Exercise aim – Copy out all the records exactly.

Difference listings –
__________

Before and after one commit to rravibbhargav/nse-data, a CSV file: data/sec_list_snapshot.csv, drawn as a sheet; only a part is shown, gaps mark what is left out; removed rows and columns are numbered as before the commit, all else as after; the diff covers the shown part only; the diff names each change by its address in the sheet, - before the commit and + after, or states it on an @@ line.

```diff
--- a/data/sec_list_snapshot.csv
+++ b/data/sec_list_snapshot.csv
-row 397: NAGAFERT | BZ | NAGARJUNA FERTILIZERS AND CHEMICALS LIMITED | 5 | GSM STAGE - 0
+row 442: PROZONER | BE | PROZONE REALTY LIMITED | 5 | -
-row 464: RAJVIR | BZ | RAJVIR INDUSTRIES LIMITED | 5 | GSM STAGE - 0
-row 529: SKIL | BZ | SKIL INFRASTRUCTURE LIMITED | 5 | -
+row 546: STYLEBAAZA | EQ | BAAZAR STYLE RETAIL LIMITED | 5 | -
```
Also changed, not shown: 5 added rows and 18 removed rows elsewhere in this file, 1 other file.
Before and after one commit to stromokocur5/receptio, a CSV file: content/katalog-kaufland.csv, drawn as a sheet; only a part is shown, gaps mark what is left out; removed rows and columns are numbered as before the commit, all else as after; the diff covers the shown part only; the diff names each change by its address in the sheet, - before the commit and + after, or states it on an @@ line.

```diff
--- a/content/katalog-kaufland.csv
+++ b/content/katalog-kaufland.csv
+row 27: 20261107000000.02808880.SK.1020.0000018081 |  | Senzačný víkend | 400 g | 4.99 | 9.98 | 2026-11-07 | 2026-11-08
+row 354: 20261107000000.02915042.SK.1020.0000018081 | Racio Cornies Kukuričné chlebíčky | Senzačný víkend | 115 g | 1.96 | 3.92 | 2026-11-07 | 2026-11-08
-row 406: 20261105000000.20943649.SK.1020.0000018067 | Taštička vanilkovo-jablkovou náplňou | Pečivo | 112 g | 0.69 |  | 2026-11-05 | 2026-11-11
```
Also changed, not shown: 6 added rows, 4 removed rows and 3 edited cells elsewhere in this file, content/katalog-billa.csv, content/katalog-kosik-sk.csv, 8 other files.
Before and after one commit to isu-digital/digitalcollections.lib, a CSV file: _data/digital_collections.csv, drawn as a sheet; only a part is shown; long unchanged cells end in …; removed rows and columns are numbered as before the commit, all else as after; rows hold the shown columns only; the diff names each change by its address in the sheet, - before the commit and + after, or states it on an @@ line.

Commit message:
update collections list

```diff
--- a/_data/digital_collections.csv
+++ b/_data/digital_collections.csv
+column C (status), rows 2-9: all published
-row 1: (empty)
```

__________

The answer –
Before and after one commit to rravibbhargav/nse-data, a CSV file: data/sec_list_snapshot.csv, drawn as a sheet; only a part is shown, gaps mark what is left out; removed rows and columns are numbered as before the commit, all else as after; the diff covers the shown part only; the diff names each change by its address in the sheet, - before the commit and + after, or states it on an @@ line.

```diff
--- a/data/sec_list_snapshot.csv
+++ b/data/sec_list_snapshot.csv
-row 397: NAGAFERT | BZ | NAGARJUNA FERTILIZERS AND CHEMICALS LIMITED | 5 | GSM STAGE - 0
+row 442: PROZONER | BE | PROZONE REALTY LIMITED | 5 | -
-row 464: RAJVIR | BZ | RAJVIR INDUSTRIES LIMITED | 5 | GSM STAGE - 0
-row 529: SKIL | BZ | SKIL INFRASTRUCTURE LIMITED | 5 | -
+row 546: STYLEBAAZA | EQ | BAAZAR STYLE RETAIL LIMITED | 5 | -
```
Also changed, not shown: 5 added rows and 18 removed rows elsewhere in this file, 1 other file.
Before and after one commit to stromokocur5/receptio, a CSV file: content/katalog-kaufland.csv, drawn as a sheet; only a part is shown, gaps mark what is left out; removed rows and columns are numbered as before the commit, all else as after; the diff covers the shown part only; the diff names each change by its address in the sheet, - before the commit and + after, or states it on an @@ line.

```diff
--- a/content/katalog-kaufland.csv
+++ b/content/katalog-kaufland.csv
+row 27: 20261107000000.02808880.SK.1020.0000018081 |  | Senzačný víkend | 400 g | 4.99 | 9.98 | 2026-11-07 | 2026-11-08
+row 354: 20261107000000.02915042.SK.1020.0000018081 | Racio Cornies Kukuričné chlebíčky | Senzačný víkend | 115 g | 1.96 | 3.92 | 2026-11-07 | 2026-11-08
-row 406: 20261105000000.20943649.SK.1020.0000018067 | Taštička vanilkovo-jablkovou náplňou | Pečivo | 112 g | 0.69 |  | 2026-11-05 | 2026-11-11
```
Also changed, not shown: 6 added rows, 4 removed rows and 3 edited cells elsewhere in this file, content/katalog-billa.csv, content/katalog-kosik-sk.csv, 8 other files.
Before and after one commit to isu-digital/digitalcollections.lib, a CSV file: _data/digital_collections.csv, drawn as a sheet; only a part is shown; long unchanged cells end in …; removed rows and columns are numbered as before the commit, all else as after; rows hold the shown columns only; the diff names each change by its address in the sheet, - before the commit and + after, or states it on an @@ line.

Commit message:
update collections list

```diff
--- a/_data/digital_collections.csv
+++ b/_data/digital_collections.csv
+column C (status), rows 2-9: all published
-row 1: (empty)
```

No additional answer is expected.